Mrs. Magovern -- who supported her husband and Allegheny General Hospital as Pittsburgh became a world-renowned center for cardiac surgery and was a strong member of the city's philanthropic community -- died of heart failure Thursday at her home in Fox Chapel. She was 86.
Born in Brooklyn, Mrs. Magovern graduated from the College of New Rochelle in New York with a mathematics degree in 1947. She married Dr. Magovern, whom she had known in high school, in 1951, when he was a resident at King's County Hospital in Brooklyn.
Several years later, a surgeon at Allegheny General Hospital contacted Dr. Magovern with an invitation to join him in Pittsburgh.
"Pittsburgh was not a particularly attractive place to live in 1958. An old industrial city," their son said. "But they were a very good team in that she believed in him and was willing to take a risk and make a lot of sacrifices to see something through."
In an effort to improve the results of the cardiac field, Dr. Magovern developed an artificial heart valve in 1961. Mrs. Magovern, whose family had money, financed the start of the company to develop the instrument, which was implanted for the first time in 1962.
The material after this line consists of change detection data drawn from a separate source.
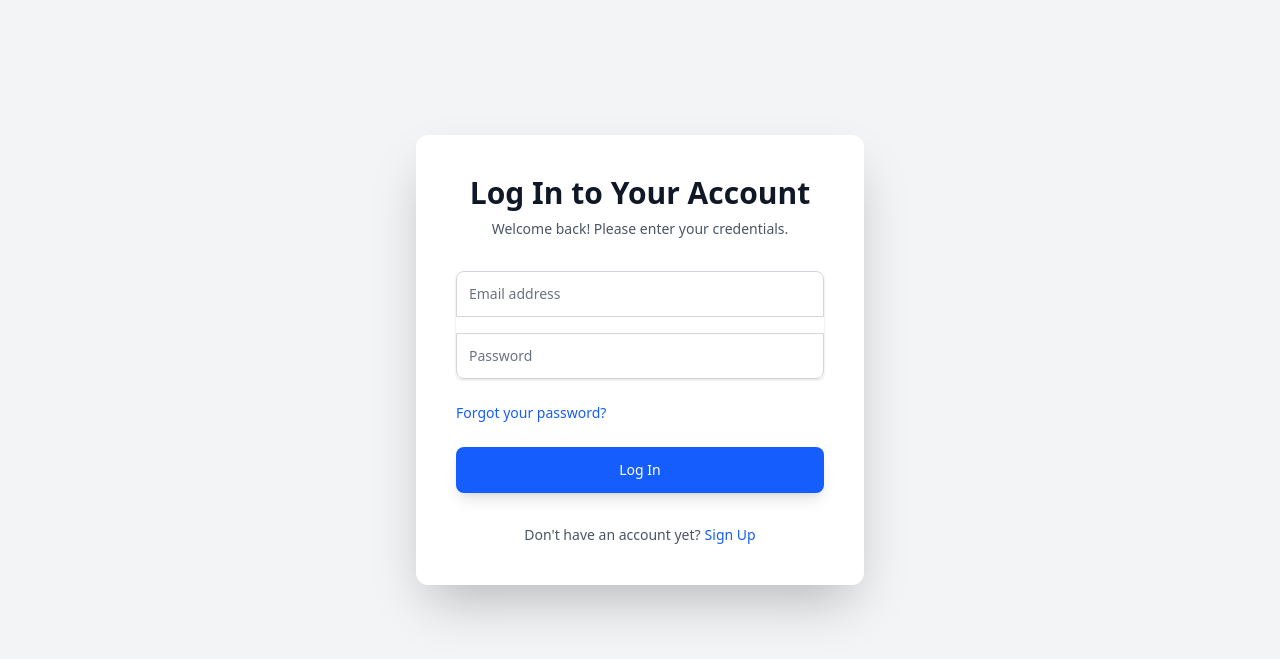
Repository: ehsanabbasifar-developer/next-store
Page: /login
The author's editor kept a copy of each file at every save. The page is drawn from the files as they stood at one save, then again after a run of saves.
The browser window is 1280 px wide. The pictures show the whole page.
The project was rebuilt for these pictures with package versions that can differ from the ones it lists, and the page was loaded fresh each time. The framework's server and built-in components were replaced by stand-ins that run in the browser. Also part of the build but not shown: next.config.ts.

Above is the page before, as saved 2025-10-01 03:50:11.

### src/app/layout.tsx
import type { Metadata } from "next";
import { Geist, Geist_Mono } from "next/font/google";
import { Toaster } from "react-hot-toast";
import "./globals.css";

const geistSans = Geist({
  variable: "--font-geist-sans",
  subsets: ["latin"],
});

const geistMono = Geist_Mono({
  variable: "--font-geist-mono",
  subsets: ["latin"],
});

export const metadata: Metadata = {
  title: "Create Next App",
  description: "Generated by create next app",
};

export default function RootLayout({
  children,
}: Readonly<{
  children: React.ReactNode;
}>) {
  return (
    <html lang="en">
      <body
        className={`${geistSans.variable} ${geistMono.variable} antialiased`}
      >
        {children}
        <Toaster/>
      </body>
    </html>
  );
}

### src/app/login/page.tsx
export default function LoginPage() {
  return (
    <div className="flex flex-col min-h-screen font-sans antialiased">
      <main className="flex-grow flex items-center justify-center py-12 px-4 sm:px-6 lg:px-8 bg-gray-100">
        <div className="max-w-md w-full space-y-8 bg-white p-10 shadow-2xl rounded-xl">
          <div className="text-center">
            <h1 className="text-3xl font-extrabold text-gray-900">
              Log In to Your Account
            </h1>
            <p className="mt-2 text-sm text-gray-600">
              Welcome back! Please enter your credentials.
            </p>
          </div>

          <form className="mt-8 space-y-6" action="#" method="POST">
            <div className="rounded-md shadow-sm -space-y-px">
              {/* Email Field */}
              <div className="mb-4">
                <label htmlFor="email-address" className="sr-only">
                  Email address
                </label>
                <input
                  id="email-address"
                  name="email"
                  type="email"
                  autoComplete="email"
                  required
                  placeholder="Email address"
                  className="appearance-none rounded-none relative block w-full px-3 py-3 border border-gray-300 placeholder-gray-500 text-gray-900 rounded-t-lg focus:outline-none focus:ring-blue-500 focus:border-blue-500 sm:text-sm transition-colors"
                />
              </div>

              {/* Password Field */}
              <div>
                <label htmlFor="password" className="sr-only">
                  Password
                </label>
                <input
                  id="password"
                  name="password"
                  type="password"
                  autoComplete="current-password"
                  required
                  placeholder="Password"
                  className="appearance-none rounded-none relative block w-full px-3 py-3 border border-gray-300 placeholder-gray-500 text-gray-900 rounded-b-lg focus:outline-none focus:ring-blue-500 focus:border-blue-500 sm:text-sm transition-colors"
                />
              </div>
            </div>

            <div className="flex items-center justify-between">
              {/* Forget Password Link */}
              <div className="text-sm">
                <a
                  href="#"
                  className="font-medium text-blue-600 hover:text-blue-500 transition-colors"
                >
                  Forgot your password?
                </a>
              </div>
            </div>

            {/* Submit Button */}
            <div>
              <button
                type="submit"
                className="group relative w-full flex justify-center py-3 px-4 border border-transparent text-sm font-medium rounded-lg text-white bg-blue-600 hover:bg-blue-700 focus:outline-none focus:ring-2 focus:ring-offset-2 focus:ring-blue-500 shadow-lg transition-colors"
              >
                Log In
              </button>
            </div>
          </form>

          {/* لینکی برای انتقال به صفحه Sign In (ثبت نام) */}
          <div className="text-center">
            <p className="text-sm text-gray-600">
              Don't have an account yet?
              <a
                href="/signin"
                className="font-medium text-blue-600 hover:text-blue-500 ml-1 transition-colors"
              >
                Sign Up
              </a>
            </p>
          </div>
        </div>
      </main>
    </div>
  );
}

Loaded but not shown: src/app/globals.css (common file)

After the next 3 saves:
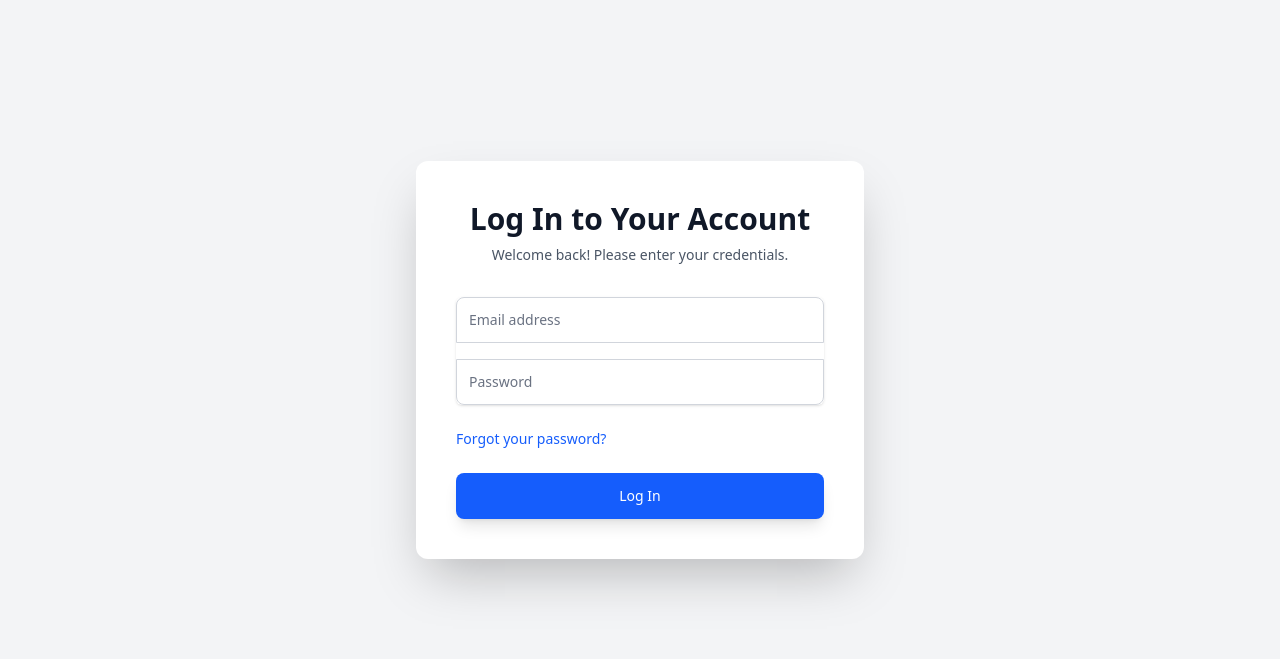
The 3 saves are shown as one change because they came seconds apart.
The last was saved 20 s later.
--- a/src/app/login/page.tsx
+++ b/src/app/login/page.tsx
@@ -69,19 +69,6 @@ export default function LoginPage() {
               </button>
             </div>
           </form>
-
-          {/* لینکی برای انتقال به صفحه Sign In (ثبت نام) */}
-          <div className="text-center">
-            <p className="text-sm text-gray-600">
-              Don't have an account yet?
-              <a
-                href="/signin"
-                className="font-medium text-blue-600 hover:text-blue-500 ml-1 transition-colors"
-              >
-                Sign Up
-              </a>
-            </p>
-          </div>
         </div>
       </main>
     </div>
"It revolutionized the treatment of patients with heart valve disease, and really put Pittsburgh and Allegheny General on the map as a leading center of heart surgery for decades," their son said.
Meanwhile, Mrs. Magovern was home raising six children.
"She handled all the homework, education, discipline, finances. It was very challenging, but she made it look easy," said her daughter, Frances M. O'Connor of Hampton. "She was truly interested in what our father did, saving of lives. She understood and respected that. So she never felt like she was taking a back seat to that. She was very understanding, very patient."
"She was very much an advocate of my father's," Dr. Magovern Jr. said. "She enjoyed his success, seeing him prosper. They both enjoyed the challenge of taking on responsibility and seeing it grow into a successful practice and a successful family."
Mrs. Magovern served as president of the Allegheny General Hospital Auxiliary from 1979-81 and president of the Women's Board of the Western Pennsylvania Heart Association from 1974-76. She was a champion of the annual Heart Ball, which started in 1974, honoring those in the local health field and raising money for research.
"She was always a gracious and relaxed hostess," said longtime friend Lisa Egan of Fox Chapel. "But she was always down to earth. She was a prominent person, but it didn't change her one single bit. It was always fun. She was never uptight.
"But her happiest moments were when she was surrounded by her family. She was very proud of her children and grandchildren and their accomplishments."
Mrs. Magovern also served on the board of directors of La Roche College from 1979-92. She and her husband established the Ann and George J. Magovern Chair in Science at Shady Side Academy.
Besides her son and daughter, survivors include her husband; her other daughters, Mary P. Scott of Fox Chapel, Susan F. Magovern of Millbrook, N.Y., and Ann Margaret Magovern of San Francisco; and 15 grandchildren.
Visitation is from 2 to 4 and 6 to 8 p.m. today at John Freyvogel Sons Funeral Home, 4900 Centre Ave. in Oakland. The funeral will be at 10 a.m. Monday at St. Scholastica Church in Aspinwall.
Dan Majors: email@example.com or 412-263-1456.